■ Directions for this task
The records appear below. Report how many of their lines contain the word "class", giving the number alone.

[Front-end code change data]
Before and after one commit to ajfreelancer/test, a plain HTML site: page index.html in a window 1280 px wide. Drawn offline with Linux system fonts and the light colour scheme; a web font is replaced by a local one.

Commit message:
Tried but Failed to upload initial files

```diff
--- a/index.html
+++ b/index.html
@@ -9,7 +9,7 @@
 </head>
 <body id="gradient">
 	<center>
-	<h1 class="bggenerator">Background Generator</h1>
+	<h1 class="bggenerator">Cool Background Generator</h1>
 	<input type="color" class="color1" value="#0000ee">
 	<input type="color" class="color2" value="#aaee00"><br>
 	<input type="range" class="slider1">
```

■ Output of the task
5